(MATERIAL FOR THE TASK Opens)

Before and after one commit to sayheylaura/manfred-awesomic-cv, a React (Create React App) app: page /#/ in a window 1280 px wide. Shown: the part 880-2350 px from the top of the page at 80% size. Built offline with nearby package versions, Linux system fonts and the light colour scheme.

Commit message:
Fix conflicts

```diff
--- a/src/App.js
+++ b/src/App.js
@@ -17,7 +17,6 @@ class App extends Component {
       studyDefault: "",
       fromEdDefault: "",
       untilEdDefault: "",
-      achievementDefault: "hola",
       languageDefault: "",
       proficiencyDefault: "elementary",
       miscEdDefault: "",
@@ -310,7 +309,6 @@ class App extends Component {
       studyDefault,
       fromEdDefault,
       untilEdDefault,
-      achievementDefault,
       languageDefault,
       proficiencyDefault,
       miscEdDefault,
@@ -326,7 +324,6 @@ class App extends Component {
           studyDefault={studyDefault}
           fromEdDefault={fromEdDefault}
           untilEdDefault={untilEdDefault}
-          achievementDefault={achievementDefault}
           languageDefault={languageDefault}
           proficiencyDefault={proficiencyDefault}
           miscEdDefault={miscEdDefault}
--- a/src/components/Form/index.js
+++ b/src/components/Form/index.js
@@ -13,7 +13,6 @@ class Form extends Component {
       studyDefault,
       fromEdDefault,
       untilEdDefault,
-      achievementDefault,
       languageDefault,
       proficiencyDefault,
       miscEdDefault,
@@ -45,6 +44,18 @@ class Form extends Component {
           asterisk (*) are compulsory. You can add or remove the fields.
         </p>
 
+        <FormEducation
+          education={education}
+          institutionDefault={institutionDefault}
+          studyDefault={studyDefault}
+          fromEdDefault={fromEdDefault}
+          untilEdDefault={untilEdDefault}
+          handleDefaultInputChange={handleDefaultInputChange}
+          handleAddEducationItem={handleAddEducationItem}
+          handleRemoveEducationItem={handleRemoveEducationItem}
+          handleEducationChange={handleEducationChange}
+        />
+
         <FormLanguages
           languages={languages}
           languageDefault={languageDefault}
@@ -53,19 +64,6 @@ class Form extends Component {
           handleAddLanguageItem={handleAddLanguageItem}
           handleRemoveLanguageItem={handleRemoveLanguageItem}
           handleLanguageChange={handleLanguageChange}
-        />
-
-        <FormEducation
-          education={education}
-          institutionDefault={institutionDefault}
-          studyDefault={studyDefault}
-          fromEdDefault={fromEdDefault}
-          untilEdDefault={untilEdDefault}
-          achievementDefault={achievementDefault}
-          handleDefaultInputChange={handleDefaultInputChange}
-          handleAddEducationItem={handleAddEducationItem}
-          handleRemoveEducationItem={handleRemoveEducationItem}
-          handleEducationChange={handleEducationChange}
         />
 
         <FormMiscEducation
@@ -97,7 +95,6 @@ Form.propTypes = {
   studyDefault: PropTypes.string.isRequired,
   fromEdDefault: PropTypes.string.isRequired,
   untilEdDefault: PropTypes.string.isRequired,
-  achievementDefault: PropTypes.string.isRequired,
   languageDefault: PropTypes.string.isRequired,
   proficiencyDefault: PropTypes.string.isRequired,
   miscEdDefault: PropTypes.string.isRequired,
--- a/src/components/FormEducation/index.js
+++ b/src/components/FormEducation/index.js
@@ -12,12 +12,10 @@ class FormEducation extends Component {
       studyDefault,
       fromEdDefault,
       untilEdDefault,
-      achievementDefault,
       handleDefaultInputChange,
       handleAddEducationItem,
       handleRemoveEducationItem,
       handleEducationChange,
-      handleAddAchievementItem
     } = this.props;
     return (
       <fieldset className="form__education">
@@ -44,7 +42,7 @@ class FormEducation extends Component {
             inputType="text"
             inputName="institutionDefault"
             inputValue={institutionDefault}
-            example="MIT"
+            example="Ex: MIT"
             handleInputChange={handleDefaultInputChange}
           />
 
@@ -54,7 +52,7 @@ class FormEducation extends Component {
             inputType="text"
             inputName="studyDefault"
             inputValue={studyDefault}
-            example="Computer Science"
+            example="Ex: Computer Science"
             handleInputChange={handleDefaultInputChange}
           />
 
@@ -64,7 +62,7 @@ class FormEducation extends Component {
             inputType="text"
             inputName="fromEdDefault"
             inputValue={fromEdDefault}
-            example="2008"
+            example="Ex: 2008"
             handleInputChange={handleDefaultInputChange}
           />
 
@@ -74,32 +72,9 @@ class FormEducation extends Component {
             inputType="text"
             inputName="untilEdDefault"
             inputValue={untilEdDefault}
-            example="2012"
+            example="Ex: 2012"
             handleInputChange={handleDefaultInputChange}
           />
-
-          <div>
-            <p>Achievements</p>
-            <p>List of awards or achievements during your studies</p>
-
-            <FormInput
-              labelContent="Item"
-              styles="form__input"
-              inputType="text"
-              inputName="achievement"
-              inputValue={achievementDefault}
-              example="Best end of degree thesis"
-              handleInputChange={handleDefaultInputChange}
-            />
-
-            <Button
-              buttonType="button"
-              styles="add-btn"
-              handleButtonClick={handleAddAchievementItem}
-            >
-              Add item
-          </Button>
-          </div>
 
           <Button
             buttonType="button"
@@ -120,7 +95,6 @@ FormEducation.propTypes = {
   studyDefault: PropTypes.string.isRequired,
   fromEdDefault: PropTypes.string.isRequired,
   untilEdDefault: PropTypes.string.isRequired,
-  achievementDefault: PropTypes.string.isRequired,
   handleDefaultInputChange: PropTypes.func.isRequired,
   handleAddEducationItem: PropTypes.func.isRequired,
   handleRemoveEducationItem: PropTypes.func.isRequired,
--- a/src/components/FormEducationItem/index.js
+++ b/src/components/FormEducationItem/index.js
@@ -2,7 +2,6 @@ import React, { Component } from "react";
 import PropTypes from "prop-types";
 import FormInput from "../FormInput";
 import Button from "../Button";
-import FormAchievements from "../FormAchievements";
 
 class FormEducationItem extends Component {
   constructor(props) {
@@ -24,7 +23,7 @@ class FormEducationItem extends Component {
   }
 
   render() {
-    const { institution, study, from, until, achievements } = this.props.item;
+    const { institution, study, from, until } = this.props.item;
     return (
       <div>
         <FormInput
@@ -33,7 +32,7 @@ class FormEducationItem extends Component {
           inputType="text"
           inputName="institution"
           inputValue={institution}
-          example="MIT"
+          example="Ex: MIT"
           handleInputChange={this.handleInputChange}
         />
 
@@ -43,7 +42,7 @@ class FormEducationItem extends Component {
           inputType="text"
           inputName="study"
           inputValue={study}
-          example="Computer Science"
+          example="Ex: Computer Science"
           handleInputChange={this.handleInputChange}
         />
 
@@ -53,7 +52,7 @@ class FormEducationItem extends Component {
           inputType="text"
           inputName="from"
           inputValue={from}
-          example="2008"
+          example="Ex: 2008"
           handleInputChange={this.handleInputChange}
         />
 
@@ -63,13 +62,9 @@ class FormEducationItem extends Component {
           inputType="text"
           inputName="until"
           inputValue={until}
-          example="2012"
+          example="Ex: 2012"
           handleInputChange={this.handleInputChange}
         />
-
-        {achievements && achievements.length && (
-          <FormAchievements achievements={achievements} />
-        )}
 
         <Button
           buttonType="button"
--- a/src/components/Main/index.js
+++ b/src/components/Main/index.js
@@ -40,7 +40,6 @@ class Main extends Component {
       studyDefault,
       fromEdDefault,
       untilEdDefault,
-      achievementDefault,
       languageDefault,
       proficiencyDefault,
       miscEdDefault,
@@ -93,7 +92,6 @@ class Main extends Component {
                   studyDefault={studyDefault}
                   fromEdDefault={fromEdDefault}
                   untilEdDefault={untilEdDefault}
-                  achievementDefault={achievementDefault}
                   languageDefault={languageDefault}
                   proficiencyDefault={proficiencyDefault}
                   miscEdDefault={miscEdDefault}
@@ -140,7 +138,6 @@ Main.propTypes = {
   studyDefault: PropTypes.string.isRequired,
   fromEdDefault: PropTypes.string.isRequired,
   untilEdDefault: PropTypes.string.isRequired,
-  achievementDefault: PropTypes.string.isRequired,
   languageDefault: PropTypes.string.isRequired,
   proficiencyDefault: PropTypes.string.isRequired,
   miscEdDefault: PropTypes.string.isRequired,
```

(MATERIAL FOR THE TASK Closes)

- _EXERCISE DETAILS_
Each line containing "Main" belongs in the answer; pick these out of the material and copy them.

- _SOLUTION BELOW_
--- a/src/components/Main/index.js
+++ b/src/components/Main/index.js
@@ -40,7 +40,6 @@ class Main extends Component {
@@ -93,7 +92,6 @@ class Main extends Component {
@@ -140,7 +138,6 @@ Main.propTypes = {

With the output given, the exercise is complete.